The fourth quarter of 2018 has so far delivered losses to investors, with the S&P 500 dropping close to 15% since October 1, and the MSCI EAFE Index (representing markets abroad) falling roughly 13% over the same period. Concerned investors looked to governments—and especially central banks—to help calm their fears of a weakening market, as these entities had done so in the past. The Federal Reserve meeting on December 19 was considered significant regarding this point, as the monetary policy of the United States directly and indirectly impacts the economies of many nations abroad.
What Happened at the December 19 Meeting?
As December 19 approached, market participants were hoping the Federal Reserve would see various data points such as the stock market declines, slumping home sales (largely due to higher mortgage rates), and moderating economic growth as enough evidence to not raise interest rates in December. If not that, market consensus seemed as though investors would be accepting of an interest-rate increase followed by commentary on delaying some further increases. Neither of these scenarios occurred, and the Federal Reserve increased interest rates and offered generally little guidance regarding putting off further increases in 2019. The market reaction to this was negative, causing the major market indexes to fall to new multi-month lows.
One of the core philosophies of macroeconomics is that small adjustments in monetary policy (i.e., interest rates) can produce major effects in an economy. Investors are not concerned about rising interest rates alone so much as they are that the Federal Reserve will increase rates at a pace the economy cannot support. There are tools we employ to determine if this is occurring. Among these include various financial conditions indexes, leading economic indicators, yield curve data, and supply-chain data. And, while some of these metrics suggest some potential economic headwinds, none currently suggest the Federal Reserve is making a policy error that could lead to an economic downturn.
Furthermore, despite what the Federal Reserve may project, we don’t believe rates will increase much more throughout 2019. The futures market agrees with this statement, implying a 52% chance that the federal funds rate will be unchanged by the end of next year versus where it stands today.
What This Means for Portfolios:

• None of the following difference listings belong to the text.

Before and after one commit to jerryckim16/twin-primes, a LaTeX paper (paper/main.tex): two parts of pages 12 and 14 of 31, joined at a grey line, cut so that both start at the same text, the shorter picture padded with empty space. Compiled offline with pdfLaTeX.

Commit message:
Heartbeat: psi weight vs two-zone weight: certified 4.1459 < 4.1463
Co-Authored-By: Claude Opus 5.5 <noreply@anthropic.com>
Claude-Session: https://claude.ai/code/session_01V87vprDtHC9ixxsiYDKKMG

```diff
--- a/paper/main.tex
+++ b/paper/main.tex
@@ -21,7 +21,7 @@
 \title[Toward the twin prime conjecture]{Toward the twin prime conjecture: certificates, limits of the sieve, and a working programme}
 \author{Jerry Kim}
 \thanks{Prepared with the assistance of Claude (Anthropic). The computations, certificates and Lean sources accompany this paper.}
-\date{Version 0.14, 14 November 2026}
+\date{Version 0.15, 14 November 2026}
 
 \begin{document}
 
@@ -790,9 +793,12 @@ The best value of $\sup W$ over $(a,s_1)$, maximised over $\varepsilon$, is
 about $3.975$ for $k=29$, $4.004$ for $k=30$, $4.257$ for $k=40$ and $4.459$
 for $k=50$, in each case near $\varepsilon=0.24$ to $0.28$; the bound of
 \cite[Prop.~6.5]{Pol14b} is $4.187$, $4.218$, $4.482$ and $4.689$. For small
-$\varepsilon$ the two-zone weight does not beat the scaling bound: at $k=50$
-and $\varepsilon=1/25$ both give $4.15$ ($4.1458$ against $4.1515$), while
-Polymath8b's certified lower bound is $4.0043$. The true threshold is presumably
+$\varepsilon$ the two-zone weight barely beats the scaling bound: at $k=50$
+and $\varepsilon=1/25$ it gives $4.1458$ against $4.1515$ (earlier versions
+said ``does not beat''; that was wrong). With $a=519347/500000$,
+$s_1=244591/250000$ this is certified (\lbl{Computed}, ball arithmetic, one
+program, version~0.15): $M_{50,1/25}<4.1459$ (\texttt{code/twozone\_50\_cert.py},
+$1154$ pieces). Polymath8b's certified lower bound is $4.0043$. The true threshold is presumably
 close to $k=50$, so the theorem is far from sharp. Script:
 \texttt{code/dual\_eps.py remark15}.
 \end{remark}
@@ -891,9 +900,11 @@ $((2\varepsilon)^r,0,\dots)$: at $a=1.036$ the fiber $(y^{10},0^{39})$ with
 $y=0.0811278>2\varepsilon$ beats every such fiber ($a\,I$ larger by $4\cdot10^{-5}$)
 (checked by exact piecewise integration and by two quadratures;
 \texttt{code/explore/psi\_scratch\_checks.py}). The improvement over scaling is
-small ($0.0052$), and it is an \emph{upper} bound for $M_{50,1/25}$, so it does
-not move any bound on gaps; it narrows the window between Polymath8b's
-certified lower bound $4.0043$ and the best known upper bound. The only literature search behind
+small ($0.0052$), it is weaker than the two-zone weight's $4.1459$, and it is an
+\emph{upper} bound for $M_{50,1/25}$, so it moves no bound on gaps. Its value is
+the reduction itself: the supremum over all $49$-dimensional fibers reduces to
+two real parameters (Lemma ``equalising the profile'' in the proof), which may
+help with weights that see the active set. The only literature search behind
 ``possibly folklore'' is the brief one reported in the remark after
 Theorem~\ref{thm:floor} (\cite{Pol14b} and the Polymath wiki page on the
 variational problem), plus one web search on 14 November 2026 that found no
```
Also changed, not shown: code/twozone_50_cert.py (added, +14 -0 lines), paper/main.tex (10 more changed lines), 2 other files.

We currently view the recent decline as a normal correction within an ongoing bull market. We do believe that there will be a shift in leadership next year from “hot” growth stocks into more conservative issues, and we are fine-tuning portfolios to take advantage of this. Otherwise, with our data-driven approach not warning of a recession developing over the near term, we generally view any major asset reallocations unwarranted at this point.